Advancements in controlled atmosphere (CA) storage technology and the advent of postharvest treatments with 1‑methylcyclopropene (1‑MCP) have enabled apples to be stored longer than ever before. Unfortunately keeping apples longer has also allowed for certain storage disorders to become more prevalent. Internal browning is one such problem for many apples.
Radial flesh browning near the stem-end (shoulder) of the apple is usually the first sign of internal browning in ‘Gala’ apples (Figure 1). This can progress towards the calyx end of the fruit, becoming the more common internal browning that can found be when cutting the apple horizontally across the equator. Full internal browning develops more quickly in other apples, such as ‘Ambrosia’ (Figure 2).

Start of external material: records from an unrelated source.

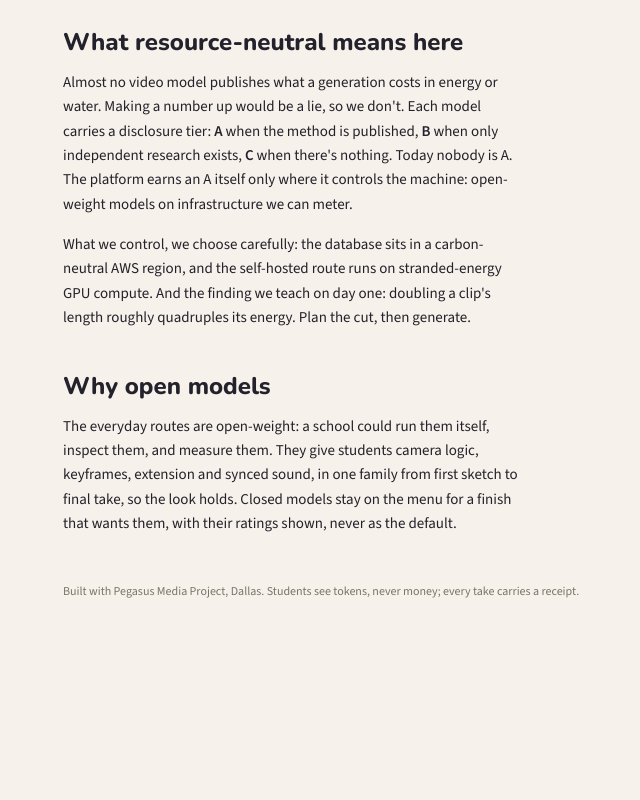
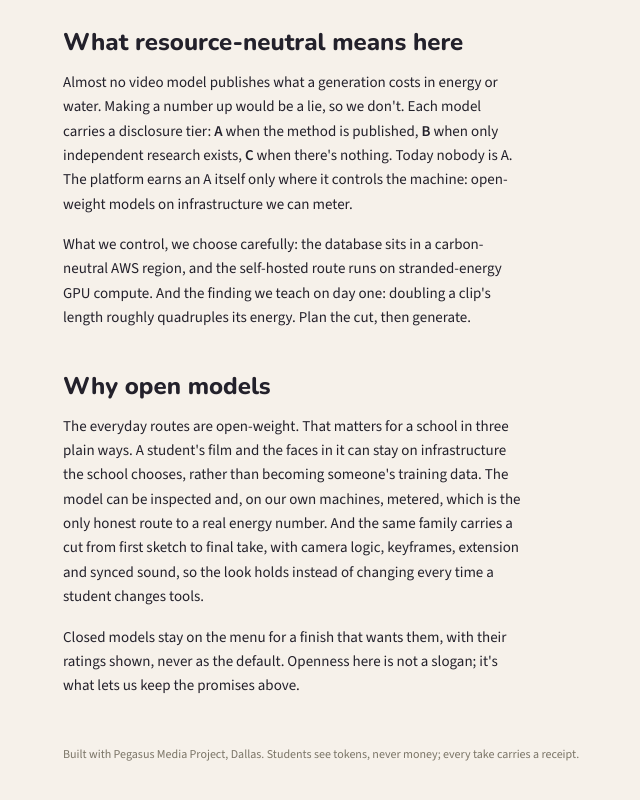
Before and after one commit to cradlehouse/eduAI, a Next.js app in the folder apps/web/: page /mission in a window 1280 px wide. Shown: the part 1198-1998 px from the top of the page, without its empty margins (217-857 px from the left). Before the commit the page ends 1845 px from the top, so only its background shows below. Built offline with nearby package versions, Linux system fonts and the light colour scheme.

Commit message:
copy(mission): why open models — ownership, measurability, one family from sketch to finish
Co-Authored-By: Claude Fable 5.1 <noreply@anthropic.com>

```diff
--- a/apps/web/app/mission/page.tsx
+++ b/apps/web/app/mission/page.tsx
@@ -49,9 +49,15 @@ export default function Mission() {
       </p>
 
       <h2 className="display mb-3 text-2xl">Why open models</h2>
+      <p className="mb-4 max-w-[62ch] text-[15px] leading-relaxed">
+        The everyday routes are open-weight. That matters for a school in three plain ways. A student&apos;s film and the faces in it can stay on
+        infrastructure the school chooses, rather than becoming someone&apos;s training data. The model can be inspected and, on our own machines, metered,
+        which is the only honest route to a real energy number. And the same family carries a cut from first sketch to final take, with camera
+        logic, keyframes, extension and synced sound, so the look holds instead of changing every time a student changes tools.
+      </p>
       <p className="max-w-[62ch] text-[15px] leading-relaxed">
-        The everyday routes are open-weight: a school could run them itself, inspect them, and measure them. They give students camera logic, keyframes, extension and synced sound, in one family from
-        first sketch to final take, so the look holds. Closed models stay on the menu for a finish that wants them, with their ratings shown, never as the default.
+        Closed models stay on the menu for a finish that wants them, with their ratings shown, never as the default. Openness here is not a slogan;
+        it&apos;s what lets us keep the promises above.
       </p>
     </PublicFrame>
   );
```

High incidence of internal browning is typically found when apples are harvested late, or at advanced maturity stages. Fruit maturity at harvest time is a major factor affecting this disorder and it is something that can be easily corrected. Our research has shown a main effect of harvest time, across several years, with much higher incidence of internal browning in fruit from later harvests (4+ on Cornell starch chart).
For example, ‘Ambrosia’ apples from two orchards were harvested twice, 6 days apart. Apples were cooled overnight to 0.5oC and treated with 1‑MCP (SmartFreshTM) the following day. CA storage was established 4 days after harvest, as 1.7% O2 + 1.2% CO2 at 0.5oC. Apples were evaluated for quality after 8 months of storage, plus during 14 days at room temperature. ‘Ambrosia’ from the first harvest had significantly less internal browning, compared to those from the later harvest (31 vs 63%, respectively). This is very important to note, as harvesting only 6 days later resulted in over double the amount of browning. Similarly, ‘Ambrosia’ apples were stored in ambient air storage at 0.5oC for 4 months and fruit from the first harvest had significantly less browning than those from the later harvest (8 vs 37%, respectively).
Preharvest 1-MCP (HarvistaTM orchard spray) can be very effective at reducing internal browning, as it delays advanced maturity (ripening) at harvest time. Rate and timing of application are critical for its efficacy. In contrast, postharvest 1-MCP treatment does not have consistent effects on internal browning and has been shown to decrease, increase, or have no effect on browning.
Ultra-low oxygen storage or dynamic CA with less than 1% oxygen reduces the development of internal browning. ‘Gala’ held in oxygen as low as 0.4% using SafePod technology to monitor fruit respiration (Storage Control Systems Inc., Michigan) had zero internal or stem-end browning, compared to 17% incidence of browning in 2.5% O2 + 2% CO2 and 6% incidence in 1.5% O2 + 1.1% CO2. Similarly, ‘Ambrosia’ held in oxygen as low as 0.7% using SafePod technology had <1% internal browning, compared to 20% incidence in 2.5% O2 + 2% CO2 and 8% incidence in 1.7% O2 + 1.2% CO2.
Incidence of internal browning increases with longer storage durations. For example, ‘Gala’ stored in air at 0.5oC had no internal browning after 2 months, 12% after 4 months, and 18% after 6 months. Similarly, ‘Gala’ held in CA of 2.5% O2 + 2.0% CO2 at ~1oC had little internal browning through 5 months of storage, but then the disorder increased significantly with storage time thereafter (up to 59% after 9 months). Furthermore, internal browning increased with subsequent holding at room temperature.
Slow cooling tends to reduce the development of internal browning. Rapid cooling to 3oC within 24 hours after harvest resulted in more internal browning in ‘Gala’ apples, compared to slow cooling over 7 days (DeEll, The Grower, May 2017). ‘Gala’ cooled rapidly and stored in CA for 8 months at 1oC had up to 59% browning incidence, compared to zero to 11% in fruit cooled slowly. In another study, ‘Ambrosia’ apples were held at 10oC for 1 week after harvest or cooled immediately to 0.5oC. After 7 months of CA storage, internal browning was significantly less in apples held at 10oC initially, with 1.5% incidence compared to 12.6% in those cooled immediately to 0.5oC. There were no significant differences in fruit firmness.
Overall, it is important to remember that there are many factors that influence the development of internal browning in apples. These can range from orchard management, fruit maturity at harvest time, postharvest treatments, to storage conditions and duration.
Thanks to the Ontario Apple Growers, Norfolk Fruit Growers’ Association, Apple Marketers’ Association of Ontario, AgroFresh Inc., Pommes Philip Cassidy Inc., GRB Ag. Technologies Inc., and Storage Control Systems Inc., for their continuous support; as well as Sky Lesage and Younes Mostofi for their technical assistance.
OMAFRA Fresh Market Quality Specialist